Anyone who knows me should be able to readily attest to the fact that I’m endlessly enthralled by exoplanets. And you know, who wouldn’t be? I was raised on a healthy diet of Star Trek and Isaac Asimov stories after all, so the fact that we live at a time when we can directly image exoplanets is very exciting!
Especially when images like this now exist…
This is a direct image of the planet Beta Pictoris b, with its parent star masked off in the centre of the image. Surrounding the pair is a vast ring of dust, not unlike the dusty disks found in our own solar system. Seriously, just take a second to drink in exactly how amazing this is. You’re looking at an image of a world 63.4 light years away. That’s nearly 600 trillion kilometres. The fact that we can see such distant objects so clearly is still incredible to me.
In fact, this image is the first light image from the new Gemini Planet Imager (GPI) instrument, now mounted and operational on the Gemini South telescope in Chile. It’s a brand new piece of hardware, carefully optimised to image faint exoplanets next to bright stars. Given than first light images are typically just that – the first time anyone’s put any light through an instrument – they’re normally pretty poor compared with what the instrument is capable of producing at the hands of a skilled operator. Which means that if the first light image is this good, the images it’s capable of producing must be fantastic.
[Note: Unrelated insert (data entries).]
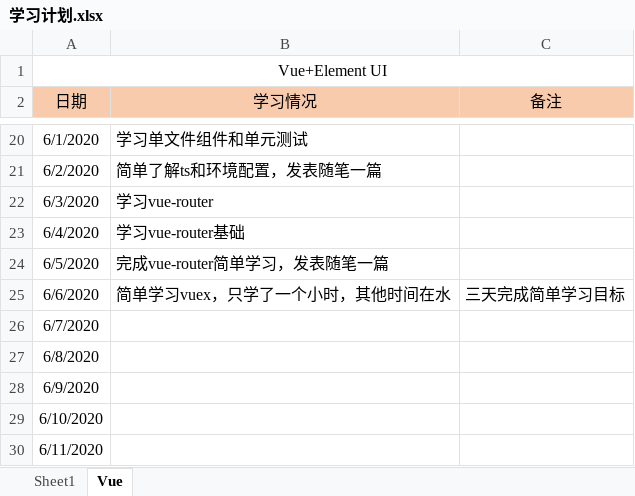
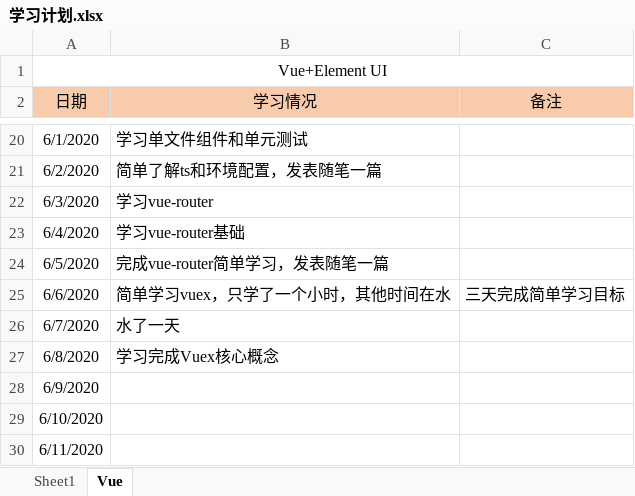
Before and after one commit to Snail727/SnailFis, an Excel workbook: 学习计划.xlsx, sheet Vue, drawn as a sheet; only a part is shown, gaps mark what is left out; values as stored, in another font and other column widths than the file's, no borders; the diff names each change by its address in the sheet, - before the commit and + after, or states it on an @@ line.

```diff
--- a/学习计划.xlsx (sheet Vue)
+++ b/学习计划.xlsx (sheet Vue)
-B26 (学习情况): (empty)
+B26 (学习情况): 水了一天
-B27 (学习情况): (empty)
+B27 (学习情况): 学习完成Vuex核心概念
```
Also changed, not shown: 7 other files.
A lot more information about the GPI is available from the Gemini Observatory website…
Upper – Processing by Christian Marois, NRC Canada.
Lower – Processing by Marshall Perrin, Space Telescope Science Institute.